Copy each line below in which the string "smooth" occurs.

*** Data to use ***

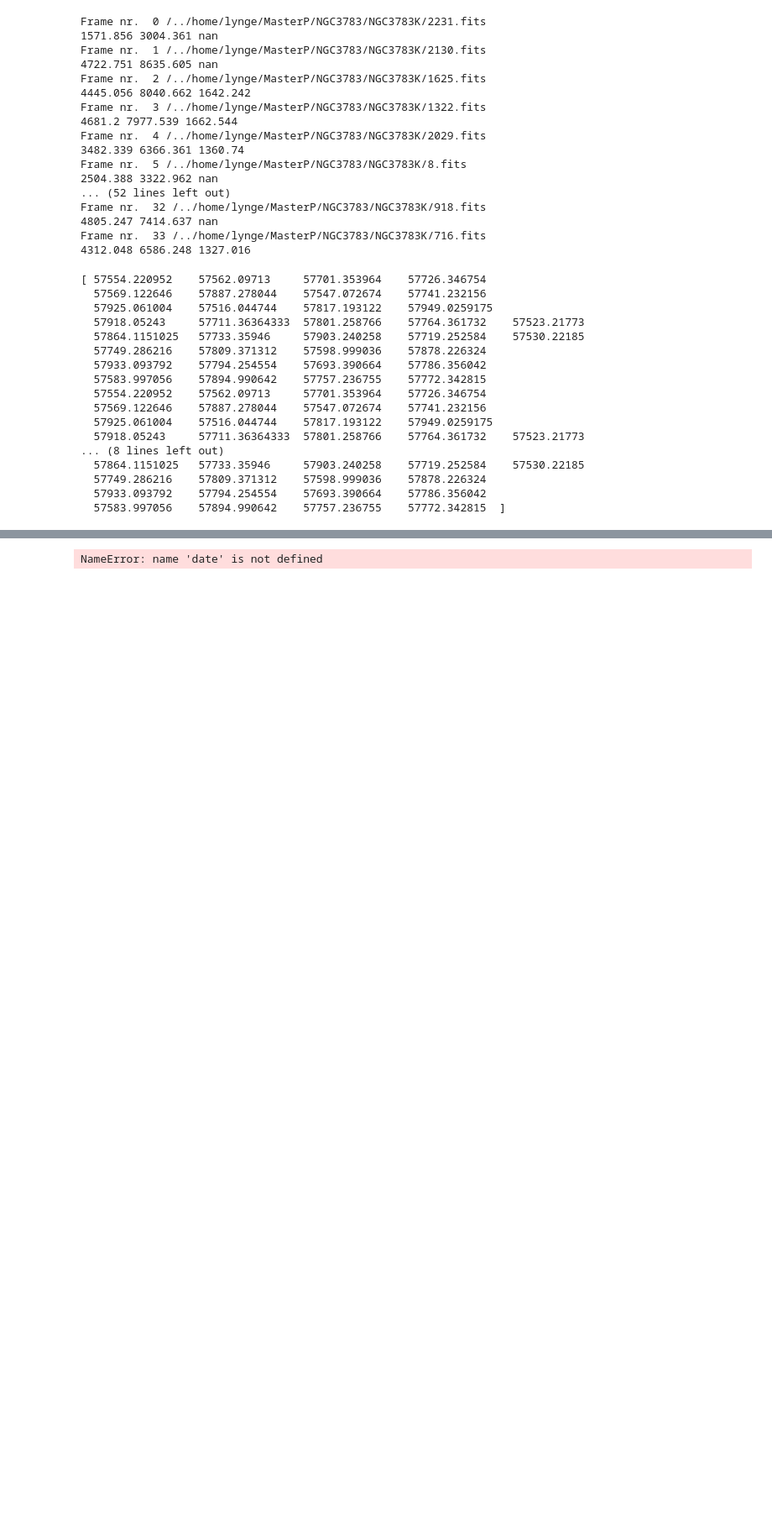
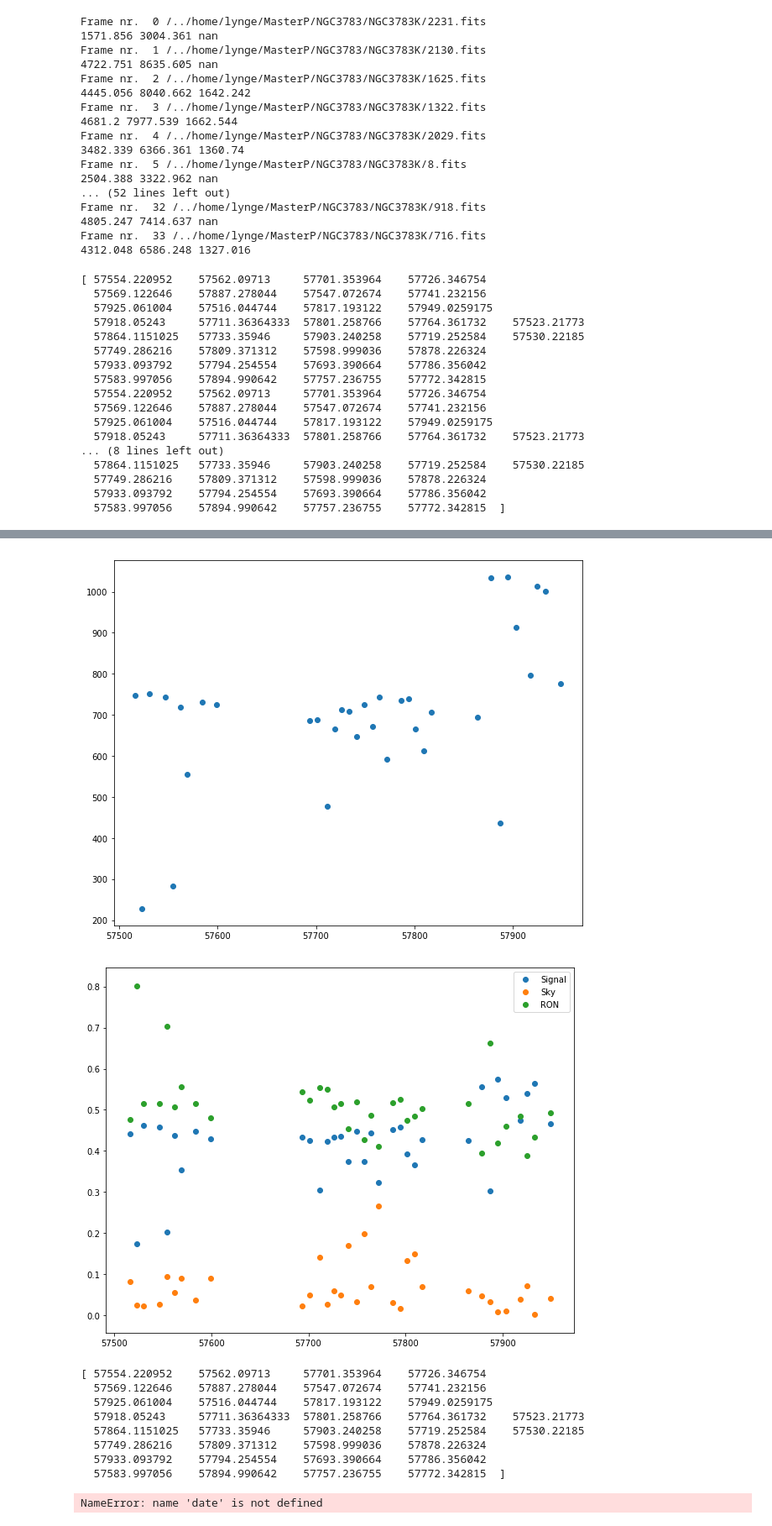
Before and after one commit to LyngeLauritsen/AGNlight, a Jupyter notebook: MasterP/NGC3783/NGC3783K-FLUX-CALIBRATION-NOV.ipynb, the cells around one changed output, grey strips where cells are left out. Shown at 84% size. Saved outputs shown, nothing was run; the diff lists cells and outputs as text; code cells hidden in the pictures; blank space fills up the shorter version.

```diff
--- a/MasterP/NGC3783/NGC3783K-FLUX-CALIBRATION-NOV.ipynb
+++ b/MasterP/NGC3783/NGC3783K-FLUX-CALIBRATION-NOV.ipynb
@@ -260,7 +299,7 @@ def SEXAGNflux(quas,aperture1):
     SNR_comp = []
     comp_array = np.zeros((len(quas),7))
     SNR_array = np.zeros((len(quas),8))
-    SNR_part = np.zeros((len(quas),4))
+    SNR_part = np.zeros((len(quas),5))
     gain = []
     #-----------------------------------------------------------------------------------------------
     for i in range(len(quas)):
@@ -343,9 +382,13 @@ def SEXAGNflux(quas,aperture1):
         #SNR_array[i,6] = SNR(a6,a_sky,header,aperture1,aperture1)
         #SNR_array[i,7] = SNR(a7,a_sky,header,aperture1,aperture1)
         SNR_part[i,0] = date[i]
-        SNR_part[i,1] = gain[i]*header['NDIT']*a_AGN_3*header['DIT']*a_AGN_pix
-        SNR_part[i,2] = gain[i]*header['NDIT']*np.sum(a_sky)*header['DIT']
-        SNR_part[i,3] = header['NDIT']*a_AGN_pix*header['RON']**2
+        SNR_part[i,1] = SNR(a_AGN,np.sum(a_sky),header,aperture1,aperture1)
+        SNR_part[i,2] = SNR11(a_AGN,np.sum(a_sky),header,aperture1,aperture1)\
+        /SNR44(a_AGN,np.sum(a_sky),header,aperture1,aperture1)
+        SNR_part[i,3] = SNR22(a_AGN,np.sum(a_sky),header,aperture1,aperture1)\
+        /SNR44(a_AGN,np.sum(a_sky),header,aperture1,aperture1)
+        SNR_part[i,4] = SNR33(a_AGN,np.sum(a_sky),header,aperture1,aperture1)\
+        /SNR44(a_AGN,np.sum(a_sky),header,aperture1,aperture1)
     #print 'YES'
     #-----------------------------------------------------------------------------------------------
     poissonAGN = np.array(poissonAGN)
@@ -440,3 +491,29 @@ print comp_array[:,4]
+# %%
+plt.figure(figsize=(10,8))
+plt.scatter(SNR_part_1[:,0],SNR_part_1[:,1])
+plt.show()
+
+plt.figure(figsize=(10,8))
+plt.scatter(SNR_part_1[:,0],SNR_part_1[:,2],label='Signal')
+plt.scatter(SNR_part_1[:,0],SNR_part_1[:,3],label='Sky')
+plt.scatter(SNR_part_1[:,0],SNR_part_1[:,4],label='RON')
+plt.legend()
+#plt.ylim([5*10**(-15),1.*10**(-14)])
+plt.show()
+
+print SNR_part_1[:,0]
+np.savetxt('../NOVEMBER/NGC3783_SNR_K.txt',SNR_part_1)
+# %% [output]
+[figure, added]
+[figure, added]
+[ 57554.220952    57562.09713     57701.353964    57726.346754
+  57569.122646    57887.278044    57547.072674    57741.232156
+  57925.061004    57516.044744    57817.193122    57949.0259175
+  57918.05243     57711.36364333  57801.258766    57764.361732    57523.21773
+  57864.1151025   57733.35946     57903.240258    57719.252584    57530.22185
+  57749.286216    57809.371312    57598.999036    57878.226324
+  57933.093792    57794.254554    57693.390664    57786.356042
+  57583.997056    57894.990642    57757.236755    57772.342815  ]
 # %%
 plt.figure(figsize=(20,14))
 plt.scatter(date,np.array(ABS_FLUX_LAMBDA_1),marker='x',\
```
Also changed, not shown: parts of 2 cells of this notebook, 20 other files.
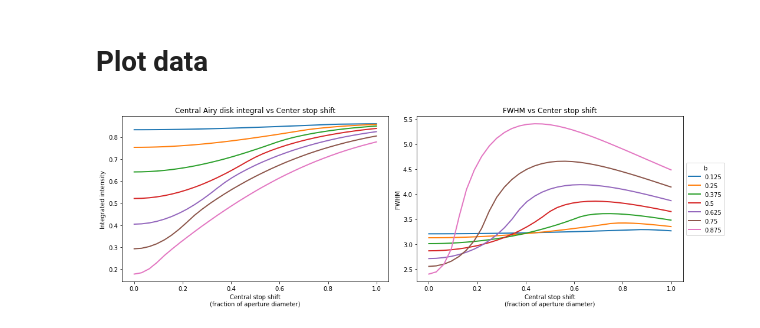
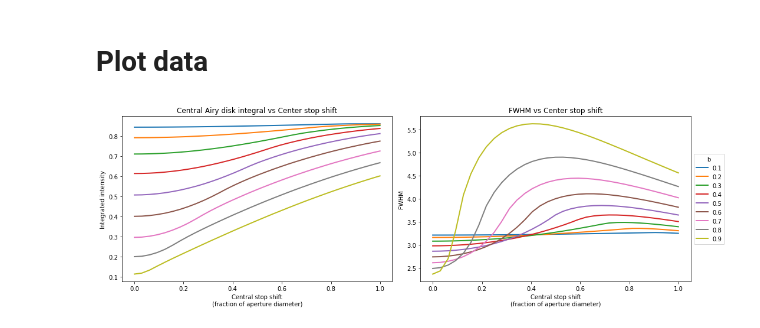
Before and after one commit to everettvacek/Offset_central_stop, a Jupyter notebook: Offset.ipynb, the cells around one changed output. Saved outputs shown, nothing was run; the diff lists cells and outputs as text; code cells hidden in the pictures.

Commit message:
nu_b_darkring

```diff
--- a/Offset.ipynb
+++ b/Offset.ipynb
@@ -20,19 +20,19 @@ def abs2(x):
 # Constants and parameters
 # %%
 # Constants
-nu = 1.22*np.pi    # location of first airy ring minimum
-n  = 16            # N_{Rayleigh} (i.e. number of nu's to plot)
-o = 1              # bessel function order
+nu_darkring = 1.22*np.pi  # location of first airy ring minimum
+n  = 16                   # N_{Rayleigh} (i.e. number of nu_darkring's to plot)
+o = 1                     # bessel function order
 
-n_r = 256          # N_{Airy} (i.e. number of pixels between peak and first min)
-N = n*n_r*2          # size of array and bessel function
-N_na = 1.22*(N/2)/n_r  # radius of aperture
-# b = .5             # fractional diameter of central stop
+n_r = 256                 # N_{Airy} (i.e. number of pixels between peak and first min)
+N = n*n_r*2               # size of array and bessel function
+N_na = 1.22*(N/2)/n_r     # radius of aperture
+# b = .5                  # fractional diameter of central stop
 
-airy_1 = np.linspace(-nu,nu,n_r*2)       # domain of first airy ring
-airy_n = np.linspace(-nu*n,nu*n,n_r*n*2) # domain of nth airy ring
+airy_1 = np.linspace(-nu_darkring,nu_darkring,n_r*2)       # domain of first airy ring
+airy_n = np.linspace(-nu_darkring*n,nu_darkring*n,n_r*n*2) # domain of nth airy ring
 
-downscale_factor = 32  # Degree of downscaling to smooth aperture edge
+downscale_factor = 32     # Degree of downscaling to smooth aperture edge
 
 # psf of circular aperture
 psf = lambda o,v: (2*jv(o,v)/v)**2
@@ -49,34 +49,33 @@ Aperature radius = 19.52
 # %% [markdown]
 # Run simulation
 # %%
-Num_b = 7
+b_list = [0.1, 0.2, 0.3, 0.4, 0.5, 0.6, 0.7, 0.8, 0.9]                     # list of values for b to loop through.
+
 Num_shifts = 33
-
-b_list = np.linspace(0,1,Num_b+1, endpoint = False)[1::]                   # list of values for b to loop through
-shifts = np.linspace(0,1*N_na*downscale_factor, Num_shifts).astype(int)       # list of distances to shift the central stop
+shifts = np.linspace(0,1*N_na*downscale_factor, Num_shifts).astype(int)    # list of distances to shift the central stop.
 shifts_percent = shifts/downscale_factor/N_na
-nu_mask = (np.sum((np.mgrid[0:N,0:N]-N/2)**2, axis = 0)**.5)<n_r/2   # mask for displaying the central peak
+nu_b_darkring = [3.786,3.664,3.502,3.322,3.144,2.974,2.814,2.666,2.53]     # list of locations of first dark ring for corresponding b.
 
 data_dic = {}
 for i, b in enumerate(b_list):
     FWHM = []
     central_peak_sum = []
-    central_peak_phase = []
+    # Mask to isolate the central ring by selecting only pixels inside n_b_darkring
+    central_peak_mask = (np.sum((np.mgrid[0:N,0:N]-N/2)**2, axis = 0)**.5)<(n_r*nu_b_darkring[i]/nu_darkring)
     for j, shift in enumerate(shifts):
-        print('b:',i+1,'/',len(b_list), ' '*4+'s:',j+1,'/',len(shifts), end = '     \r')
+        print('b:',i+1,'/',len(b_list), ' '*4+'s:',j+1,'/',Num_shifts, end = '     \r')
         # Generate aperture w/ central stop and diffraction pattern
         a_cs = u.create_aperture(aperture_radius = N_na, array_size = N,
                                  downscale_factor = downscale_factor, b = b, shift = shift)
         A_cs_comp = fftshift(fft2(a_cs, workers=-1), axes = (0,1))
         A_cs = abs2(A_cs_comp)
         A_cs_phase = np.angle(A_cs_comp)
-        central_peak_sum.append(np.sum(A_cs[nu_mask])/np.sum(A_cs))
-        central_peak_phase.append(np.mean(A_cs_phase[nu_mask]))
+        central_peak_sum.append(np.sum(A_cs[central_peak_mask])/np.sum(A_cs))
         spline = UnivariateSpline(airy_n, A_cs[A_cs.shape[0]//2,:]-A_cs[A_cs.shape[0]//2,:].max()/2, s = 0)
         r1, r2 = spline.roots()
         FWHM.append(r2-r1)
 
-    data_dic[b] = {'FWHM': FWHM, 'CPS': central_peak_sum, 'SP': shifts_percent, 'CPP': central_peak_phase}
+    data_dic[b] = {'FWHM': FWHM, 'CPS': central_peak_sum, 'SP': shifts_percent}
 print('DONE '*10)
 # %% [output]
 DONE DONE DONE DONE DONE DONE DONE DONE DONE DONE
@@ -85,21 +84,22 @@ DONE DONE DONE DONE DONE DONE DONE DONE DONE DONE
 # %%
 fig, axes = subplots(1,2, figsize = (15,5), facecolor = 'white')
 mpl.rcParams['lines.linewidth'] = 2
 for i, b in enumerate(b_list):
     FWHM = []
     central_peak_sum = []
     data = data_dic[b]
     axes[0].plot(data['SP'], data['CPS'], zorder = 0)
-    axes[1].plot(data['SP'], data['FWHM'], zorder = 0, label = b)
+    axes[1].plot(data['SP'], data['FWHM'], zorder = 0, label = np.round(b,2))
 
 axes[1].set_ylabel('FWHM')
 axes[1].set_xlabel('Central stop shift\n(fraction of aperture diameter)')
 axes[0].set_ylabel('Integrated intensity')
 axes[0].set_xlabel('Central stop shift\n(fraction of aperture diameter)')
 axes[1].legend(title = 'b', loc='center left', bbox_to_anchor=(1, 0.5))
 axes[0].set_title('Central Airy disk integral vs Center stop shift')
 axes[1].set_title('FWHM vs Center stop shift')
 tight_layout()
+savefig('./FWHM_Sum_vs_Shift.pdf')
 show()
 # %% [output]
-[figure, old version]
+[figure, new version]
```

*** End of Data to use ***

> **Response to this task**:
-downscale_factor = 32  # Degree of downscaling to smooth aperture edge
+downscale_factor = 32     # Degree of downscaling to smooth aperture edge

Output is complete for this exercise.